Russia summoned London’s ambassador to Moscow to protest, adding that "in polite society, it is customary to apologize for remarks of this kind."

On Thursday, as news came that Ukraine had recaptured the strategic Snake Island, Russia tried to downplay Kyiv’s military victory, attributing the retreat to a “goodwill gesture.” Mykhailo Podolyak, an adviser to Ukrainian President Volodymyr Zelensky, mockingly tweeted: “in order for Moscow to show its goodwill, we have to beat it up regularly.”

Many will also remember the strong words used by U.S. President Joe Biden, who called Putin a “butcher” and other less-than-flattering names in the early weeks of the war, while just this week Canadian Prime Minister Justin Trudeau mocked Putin for a past photograph while horse riding bare-chested.

It does seem the West and Ukraine feel more leeway to lash out verbally, since it was Russia that started the war. Still, Russian Foreign Minister Sergey Lavrov doesn’t hesitate to raise the rhetoric regularly on Moscow’s behalf. Most recently was Thursday when he told reporters that a new “Iron Curtain” was descending between Russia and the West.

The rhetoric coming from all sides offers a window into the situation from each player. And Lavrov reveals plenty with his Iron Curtain comment. He may have forgotten the Iron Curtain was a term coined by Winston Churchill, (light years away from Boris Johnson) — and it was those behind the Soviet sphere who were forbidden to cross over to the other side of the curtain, not the other way around.

Of course, what Lavrov and others in the Kremlin also seem to forget is that they were the only ones who wanted this war.

Russian Missile Hits High-Rise Near Odessa, Kills 19

Three Russian missiles hit a nine-story building and two recreation centers in the village of Sergiivka near the coastal city of Odessa, killing 19, including two children. According to the latest update from the regional governor Maksym Marchenko, 38 people have been injured.

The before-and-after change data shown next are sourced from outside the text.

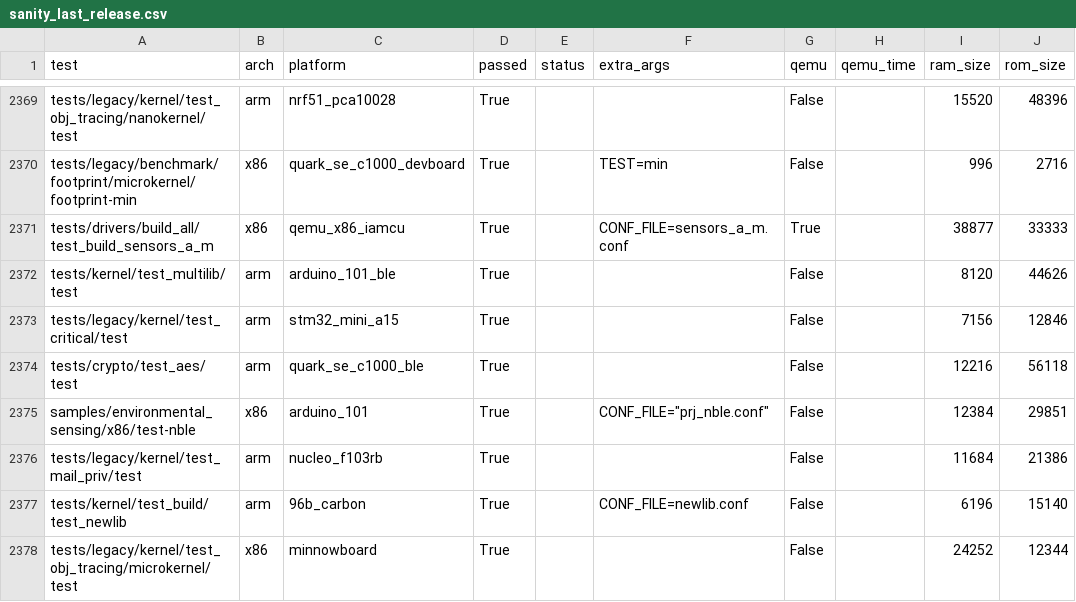
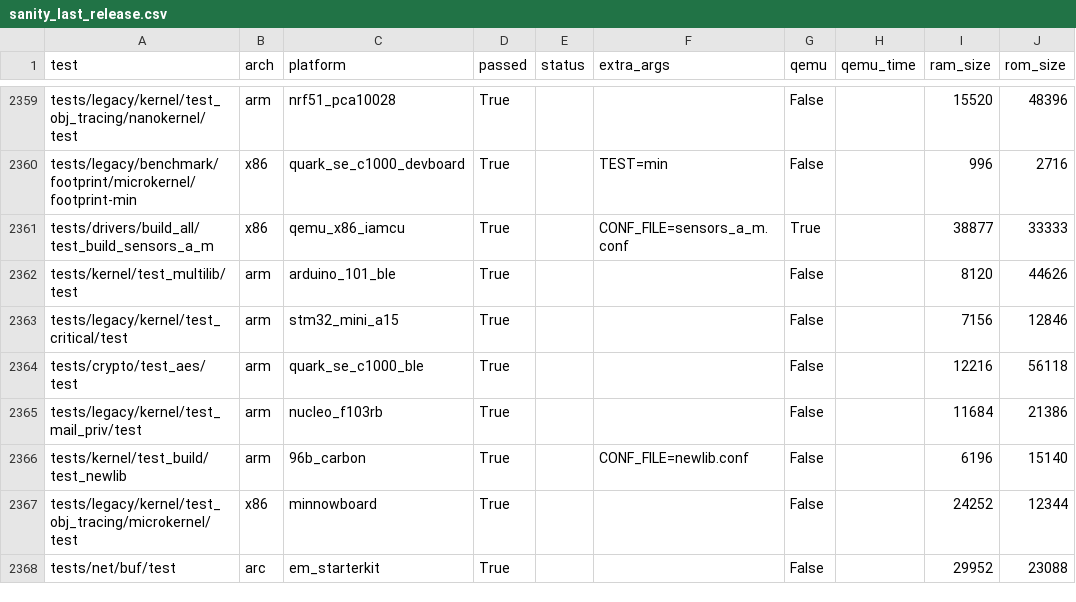
Before and after one commit to shijoe4/zephyr, a CSV file: scripts/sanity_chk/sanity_last_release.csv, drawn as a sheet; only a part is shown, gaps mark what is left out; the shorter side is filled out with more unchanged rows; the diff covers the shown part only; the diff names each change by its address in the sheet, - before the commit and + after, or states it on an @@ line.

Commit message:
Bluetooth: Remove support for NBLE
NBLE has been deprecated for a few releases now and can be removed.

Signed-off-by: Johan Hedberg <johan.hedberg@intel.com>

```diff
--- a/scripts/sanity_chk/sanity_last_release.csv
+++ b/scripts/sanity_chk/sanity_last_release.csv
-row 2375: samples/environmental_sensing/x86/test-nble | x86 | arduino_101 | True |  | CONF_FILE="prj_nble.conf" | False |  | 12384 | 29851
```
Also changed, not shown: 10 removed rows elsewhere in this file, 43 other files.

Ukrainian deputy interior minister Yevhenii Yenin said there were no military targets or infrastructure nearby. After a mall in the city of Kremenchuk was hit by Russian missiles on Monday, the Russian authorities said they were targeting areas where ammunition is stored.

The Kremlin’s spokesman Dmitry Peskov, claimed on Friday that Russian forces “do not target civilian infrastructure.” But as with previous Russian attacks on residential or community buildings, he failed to provide any evidence that this was the case at the Odessa sites.

Snake Island Update: Satellite Images Offer New Details Of Russian Withdrawal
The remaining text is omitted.